| WHAT IS BEING ASKED |
Write out every entry exactly as given, but omit the pictures.

--- STORED DATA Enclosed Below ---

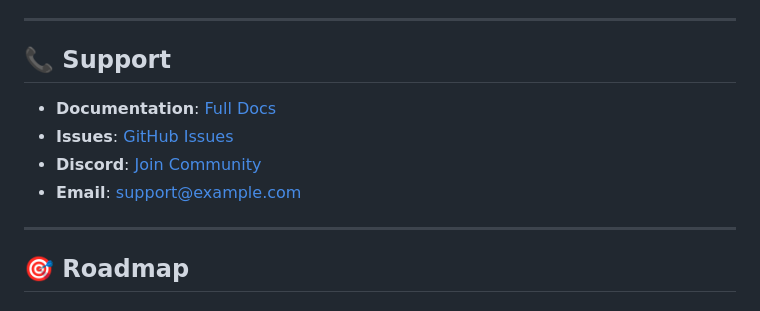
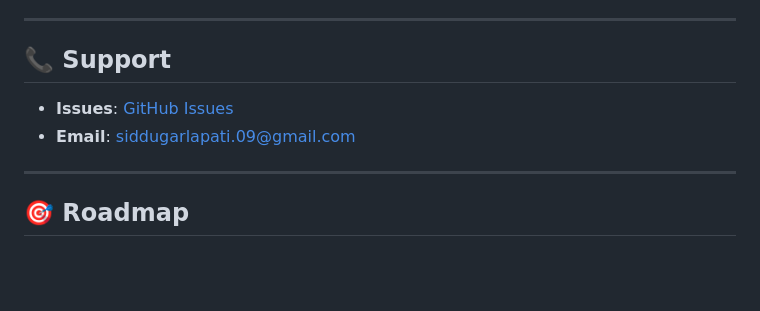
Before and after one commit to siddugarlapati/AI_RAG, a Markdown page: README.md, the part around the change. GitHub-like rendering; blank space fills up the shorter version.

```diff
--- a/README.md
+++ b/README.md
@@ -552,10 +552,8 @@ MIT License - see [LICENSE](LICENSE) file
 
 ## 📞 Support
 
-- **Documentation**: [Full Docs](https://docs.example.com)
 - **Issues**: [GitHub Issues](https://github.com/yourusername/ultimate-rag-platform/issues)
-- **Discord**: [Join Community](https://discord.gg/rag)
-- **Email**: support@example.com
+- **Email**: siddugarlapati.09@gmail.com
 
 ---
 
```
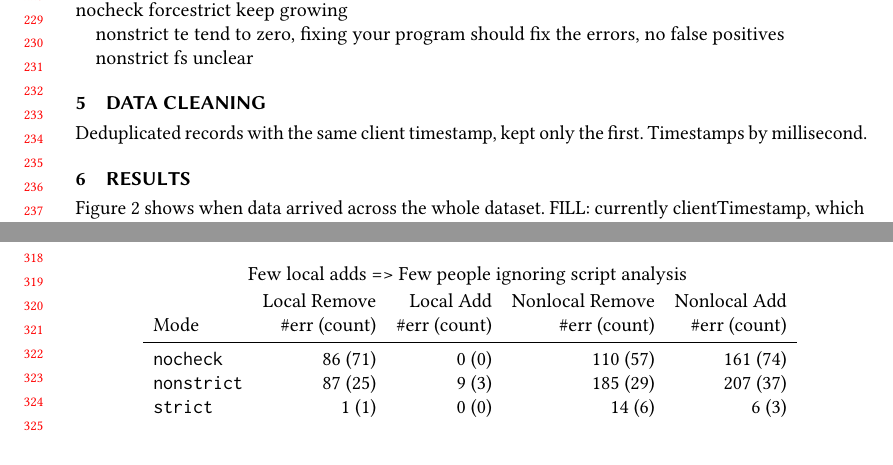
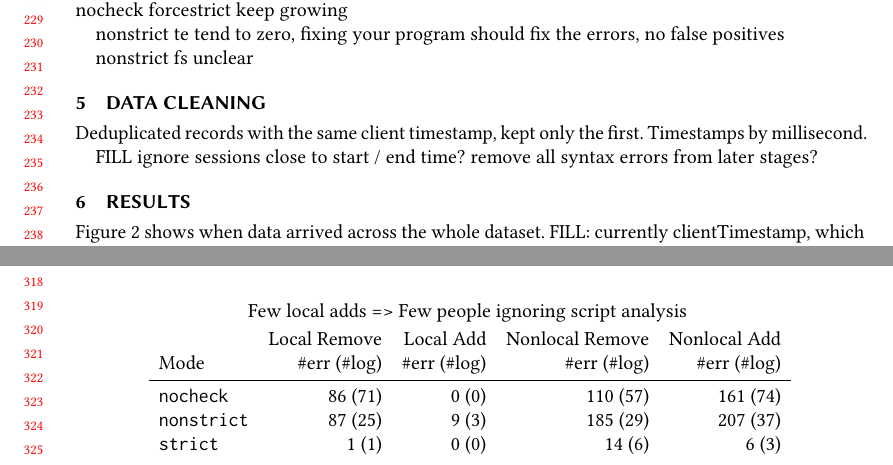
Before and after one commit to bennn/luau-telemetry, a LaTeX paper (oopsla23/paper.tex): two parts of pages 5 and 7 of 11, joined at a grey line, cut so that both start at the same text. Compiled offline with pdfLaTeX.

Commit message:
relabel tbl col

```diff
--- a/oopsla23/paper.tex
+++ b/oopsla23/paper.tex
@@ -526,6 +526,8 @@ Deduplicated records with the same client timestamp,
 kept only the first.
 Timestamps by millisecond.
 
+FILL ignore sessions close to start / end time?
+remove all syntax errors from later stages?
 
 
 
@@ -673,10 +675,10 @@ downgrade = found a down-mode switch that does not match a module switch
   \begin{tabular}{lrrrr}
     & Local Remove & Local Add & Nonlocal Remove & Nonlocal Add \\
     Mode
-    & \#err (count)
-    & \#err (count)
-    & \#err (count)
-    & \#err (count) \\\midrule
+    & \#err (\#log)
+    & \#err (\#log)
+    & \#err (\#log)
+    & \#err (\#log) \\\midrule
     \mnocheck{}   & 86 (71) & 0 (0) & 110 (57) & 161 (74) \\
     \mnonstrict{} & 87 (25) & 9 (3) & 185 (29) & 207 (37) \\
     \mstrict{}    &  1  (1) & 0 (0) &  14  (6) &   6  (3) \\
```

--- End of Enclosed STORED DATA ---

| RESULT OF THE TASK |
Before and after one commit to siddugarlapati/AI_RAG, a Markdown page: README.md, the part around the change. GitHub-like rendering; blank space fills up the shorter version.

```diff
--- a/README.md
+++ b/README.md
@@ -552,10 +552,8 @@ MIT License - see [LICENSE](LICENSE) file
 
 ## 📞 Support
 
-- **Documentation**: [Full Docs](https://docs.example.com)
 - **Issues**: [GitHub Issues](https://github.com/yourusername/ultimate-rag-platform/issues)
-- **Discord**: [Join Community](https://discord.gg/rag)
-- **Email**: support@example.com
+- **Email**: siddugarlapati.09@gmail.com
 
 ---
 
```
Before and after one commit to bennn/luau-telemetry, a LaTeX paper (oopsla23/paper.tex): two parts of pages 5 and 7 of 11, joined at a grey line, cut so that both start at the same text. Compiled offline with pdfLaTeX.

Commit message:
relabel tbl col

```diff
--- a/oopsla23/paper.tex
+++ b/oopsla23/paper.tex
@@ -526,6 +526,8 @@ Deduplicated records with the same client timestamp,
 kept only the first.
 Timestamps by millisecond.
 
+FILL ignore sessions close to start / end time?
+remove all syntax errors from later stages?
 
 
 
@@ -673,10 +675,10 @@ downgrade = found a down-mode switch that does not match a module switch
   \begin{tabular}{lrrrr}
     & Local Remove & Local Add & Nonlocal Remove & Nonlocal Add \\
     Mode
-    & \#err (count)
-    & \#err (count)
-    & \#err (count)
-    & \#err (count) \\\midrule
+    & \#err (\#log)
+    & \#err (\#log)
+    & \#err (\#log)
+    & \#err (\#log) \\\midrule
     \mnocheck{}   & 86 (71) & 0 (0) & 110 (57) & 161 (74) \\
     \mnonstrict{} & 87 (25) & 9 (3) & 185 (29) & 207 (37) \\
     \mstrict{}    &  1  (1) & 0 (0) &  14  (6) &   6  (3) \\
```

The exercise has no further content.